**Web page edit records**
- - - -

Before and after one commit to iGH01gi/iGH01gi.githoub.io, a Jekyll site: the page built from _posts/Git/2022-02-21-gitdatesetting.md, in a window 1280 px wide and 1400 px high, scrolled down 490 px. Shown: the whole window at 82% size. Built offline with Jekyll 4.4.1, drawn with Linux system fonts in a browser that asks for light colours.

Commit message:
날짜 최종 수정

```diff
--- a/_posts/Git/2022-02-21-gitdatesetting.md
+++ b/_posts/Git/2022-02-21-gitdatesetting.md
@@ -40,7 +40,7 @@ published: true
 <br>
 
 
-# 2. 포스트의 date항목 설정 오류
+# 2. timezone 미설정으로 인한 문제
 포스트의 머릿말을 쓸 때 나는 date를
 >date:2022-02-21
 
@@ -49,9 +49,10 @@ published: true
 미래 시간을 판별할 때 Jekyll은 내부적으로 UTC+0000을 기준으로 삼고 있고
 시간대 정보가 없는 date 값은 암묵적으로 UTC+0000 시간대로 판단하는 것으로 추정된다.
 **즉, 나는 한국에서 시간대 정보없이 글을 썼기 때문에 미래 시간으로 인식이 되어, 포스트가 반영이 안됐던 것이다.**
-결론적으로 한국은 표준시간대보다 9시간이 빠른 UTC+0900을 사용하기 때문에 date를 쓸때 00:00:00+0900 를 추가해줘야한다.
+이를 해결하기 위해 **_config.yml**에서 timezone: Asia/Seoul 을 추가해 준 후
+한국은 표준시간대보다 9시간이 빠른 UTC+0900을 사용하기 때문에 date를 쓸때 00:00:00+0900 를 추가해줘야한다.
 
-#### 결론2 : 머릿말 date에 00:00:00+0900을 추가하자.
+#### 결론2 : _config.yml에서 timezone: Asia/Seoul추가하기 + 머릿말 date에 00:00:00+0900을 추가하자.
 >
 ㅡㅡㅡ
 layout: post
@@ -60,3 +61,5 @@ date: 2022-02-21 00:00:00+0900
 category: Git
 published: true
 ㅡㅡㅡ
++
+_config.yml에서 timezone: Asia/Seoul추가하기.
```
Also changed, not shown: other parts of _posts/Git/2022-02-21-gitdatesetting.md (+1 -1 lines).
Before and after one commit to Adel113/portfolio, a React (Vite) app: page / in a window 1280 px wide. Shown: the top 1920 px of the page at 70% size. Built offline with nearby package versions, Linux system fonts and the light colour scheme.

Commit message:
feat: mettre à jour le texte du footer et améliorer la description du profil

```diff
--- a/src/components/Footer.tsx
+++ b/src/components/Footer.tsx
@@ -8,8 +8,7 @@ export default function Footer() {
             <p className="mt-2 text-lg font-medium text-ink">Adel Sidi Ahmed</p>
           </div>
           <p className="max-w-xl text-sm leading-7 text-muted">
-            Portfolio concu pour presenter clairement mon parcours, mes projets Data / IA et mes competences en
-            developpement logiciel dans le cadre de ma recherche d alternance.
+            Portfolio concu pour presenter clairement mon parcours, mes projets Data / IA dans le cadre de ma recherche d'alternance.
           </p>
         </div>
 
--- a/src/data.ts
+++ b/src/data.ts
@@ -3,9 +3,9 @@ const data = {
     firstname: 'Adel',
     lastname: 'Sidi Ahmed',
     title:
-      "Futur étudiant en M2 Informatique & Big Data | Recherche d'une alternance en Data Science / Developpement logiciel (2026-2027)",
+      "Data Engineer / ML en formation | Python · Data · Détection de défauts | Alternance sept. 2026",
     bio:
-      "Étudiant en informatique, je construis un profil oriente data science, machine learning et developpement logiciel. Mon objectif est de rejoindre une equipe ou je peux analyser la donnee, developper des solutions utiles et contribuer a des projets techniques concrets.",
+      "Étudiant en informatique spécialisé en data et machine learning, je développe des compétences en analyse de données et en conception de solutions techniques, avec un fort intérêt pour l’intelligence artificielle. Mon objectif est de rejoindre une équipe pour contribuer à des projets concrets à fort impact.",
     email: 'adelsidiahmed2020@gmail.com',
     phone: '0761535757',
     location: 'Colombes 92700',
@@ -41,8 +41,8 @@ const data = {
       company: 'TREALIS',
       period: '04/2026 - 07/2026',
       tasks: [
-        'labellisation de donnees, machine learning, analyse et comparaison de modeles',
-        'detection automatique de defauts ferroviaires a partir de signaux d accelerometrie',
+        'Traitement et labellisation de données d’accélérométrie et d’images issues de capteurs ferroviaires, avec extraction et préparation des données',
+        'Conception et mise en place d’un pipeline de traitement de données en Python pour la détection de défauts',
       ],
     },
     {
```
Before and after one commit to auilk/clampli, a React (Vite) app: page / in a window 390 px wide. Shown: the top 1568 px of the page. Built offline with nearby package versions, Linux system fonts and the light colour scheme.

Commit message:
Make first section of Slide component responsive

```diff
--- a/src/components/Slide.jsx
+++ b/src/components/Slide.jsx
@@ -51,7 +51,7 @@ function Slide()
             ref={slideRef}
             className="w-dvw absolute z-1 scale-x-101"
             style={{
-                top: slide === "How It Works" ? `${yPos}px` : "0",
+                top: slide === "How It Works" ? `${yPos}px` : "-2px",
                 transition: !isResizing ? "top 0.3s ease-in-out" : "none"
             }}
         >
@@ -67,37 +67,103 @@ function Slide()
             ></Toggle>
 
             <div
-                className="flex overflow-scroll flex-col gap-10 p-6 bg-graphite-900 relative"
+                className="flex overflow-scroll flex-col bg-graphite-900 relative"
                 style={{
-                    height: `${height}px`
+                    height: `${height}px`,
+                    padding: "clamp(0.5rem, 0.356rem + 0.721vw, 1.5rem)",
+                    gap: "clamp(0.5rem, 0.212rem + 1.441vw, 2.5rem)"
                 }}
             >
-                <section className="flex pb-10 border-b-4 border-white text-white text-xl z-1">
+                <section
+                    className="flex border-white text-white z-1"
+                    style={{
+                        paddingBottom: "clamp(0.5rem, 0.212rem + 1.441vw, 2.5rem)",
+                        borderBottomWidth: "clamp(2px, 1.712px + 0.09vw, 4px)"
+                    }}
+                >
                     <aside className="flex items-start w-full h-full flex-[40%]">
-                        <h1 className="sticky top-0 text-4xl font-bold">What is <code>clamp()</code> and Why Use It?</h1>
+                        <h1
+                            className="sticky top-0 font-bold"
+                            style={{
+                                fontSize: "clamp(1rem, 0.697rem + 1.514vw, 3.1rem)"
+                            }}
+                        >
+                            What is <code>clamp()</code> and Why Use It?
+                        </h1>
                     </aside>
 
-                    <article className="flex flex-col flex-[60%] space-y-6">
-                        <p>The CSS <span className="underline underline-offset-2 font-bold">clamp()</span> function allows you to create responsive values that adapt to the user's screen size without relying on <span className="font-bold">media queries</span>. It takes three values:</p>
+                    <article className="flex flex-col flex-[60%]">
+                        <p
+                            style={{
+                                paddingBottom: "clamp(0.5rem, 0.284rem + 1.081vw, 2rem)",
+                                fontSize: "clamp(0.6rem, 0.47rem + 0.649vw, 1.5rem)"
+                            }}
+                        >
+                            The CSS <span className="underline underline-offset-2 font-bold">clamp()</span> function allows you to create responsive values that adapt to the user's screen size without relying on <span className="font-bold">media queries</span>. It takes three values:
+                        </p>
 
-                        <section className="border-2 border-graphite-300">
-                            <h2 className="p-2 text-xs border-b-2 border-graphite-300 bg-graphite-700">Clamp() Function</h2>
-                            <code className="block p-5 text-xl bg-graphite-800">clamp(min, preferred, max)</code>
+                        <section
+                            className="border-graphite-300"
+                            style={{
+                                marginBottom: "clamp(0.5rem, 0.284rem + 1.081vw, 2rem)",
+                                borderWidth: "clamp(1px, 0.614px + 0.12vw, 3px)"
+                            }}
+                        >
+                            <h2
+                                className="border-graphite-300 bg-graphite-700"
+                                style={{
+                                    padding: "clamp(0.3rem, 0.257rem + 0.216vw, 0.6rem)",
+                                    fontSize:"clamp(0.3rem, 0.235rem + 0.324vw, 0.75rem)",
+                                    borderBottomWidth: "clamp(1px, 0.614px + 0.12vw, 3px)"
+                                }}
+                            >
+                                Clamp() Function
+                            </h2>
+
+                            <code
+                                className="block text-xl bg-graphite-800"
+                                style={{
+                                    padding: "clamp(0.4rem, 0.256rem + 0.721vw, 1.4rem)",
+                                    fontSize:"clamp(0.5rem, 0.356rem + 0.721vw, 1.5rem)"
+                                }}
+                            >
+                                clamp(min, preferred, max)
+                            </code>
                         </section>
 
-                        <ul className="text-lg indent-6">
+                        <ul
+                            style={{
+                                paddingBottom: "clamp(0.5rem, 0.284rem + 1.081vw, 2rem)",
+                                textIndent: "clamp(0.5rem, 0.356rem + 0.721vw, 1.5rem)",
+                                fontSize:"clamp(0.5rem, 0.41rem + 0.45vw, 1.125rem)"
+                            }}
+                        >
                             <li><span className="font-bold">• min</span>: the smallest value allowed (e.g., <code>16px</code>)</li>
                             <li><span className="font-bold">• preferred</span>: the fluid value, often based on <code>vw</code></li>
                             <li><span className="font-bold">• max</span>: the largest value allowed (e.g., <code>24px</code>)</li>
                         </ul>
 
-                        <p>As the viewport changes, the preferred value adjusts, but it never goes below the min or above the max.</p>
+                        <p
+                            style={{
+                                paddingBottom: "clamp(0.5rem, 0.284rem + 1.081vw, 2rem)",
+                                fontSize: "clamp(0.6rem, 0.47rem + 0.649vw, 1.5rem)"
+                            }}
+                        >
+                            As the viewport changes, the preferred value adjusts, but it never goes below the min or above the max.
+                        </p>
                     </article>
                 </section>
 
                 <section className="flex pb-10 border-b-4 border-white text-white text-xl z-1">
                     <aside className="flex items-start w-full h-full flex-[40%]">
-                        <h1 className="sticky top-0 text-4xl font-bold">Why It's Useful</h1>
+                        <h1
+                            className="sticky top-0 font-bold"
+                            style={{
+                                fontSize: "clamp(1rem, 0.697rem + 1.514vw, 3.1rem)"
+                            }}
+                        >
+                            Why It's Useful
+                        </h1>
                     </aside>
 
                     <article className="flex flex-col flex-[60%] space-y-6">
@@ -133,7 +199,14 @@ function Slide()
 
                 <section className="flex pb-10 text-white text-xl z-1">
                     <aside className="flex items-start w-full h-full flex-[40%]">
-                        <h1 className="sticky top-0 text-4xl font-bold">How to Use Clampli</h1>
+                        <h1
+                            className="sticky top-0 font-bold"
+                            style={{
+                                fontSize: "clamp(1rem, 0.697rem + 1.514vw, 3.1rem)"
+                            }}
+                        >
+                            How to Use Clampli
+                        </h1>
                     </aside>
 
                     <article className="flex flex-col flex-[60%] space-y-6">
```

- - - -

**Your goal**
Filter the entries above and keep only the lines with the word "components".

**Solution to the problem**
--- a/src/components/Footer.tsx
+++ b/src/components/Footer.tsx
--- a/src/components/Slide.jsx
+++ b/src/components/Slide.jsx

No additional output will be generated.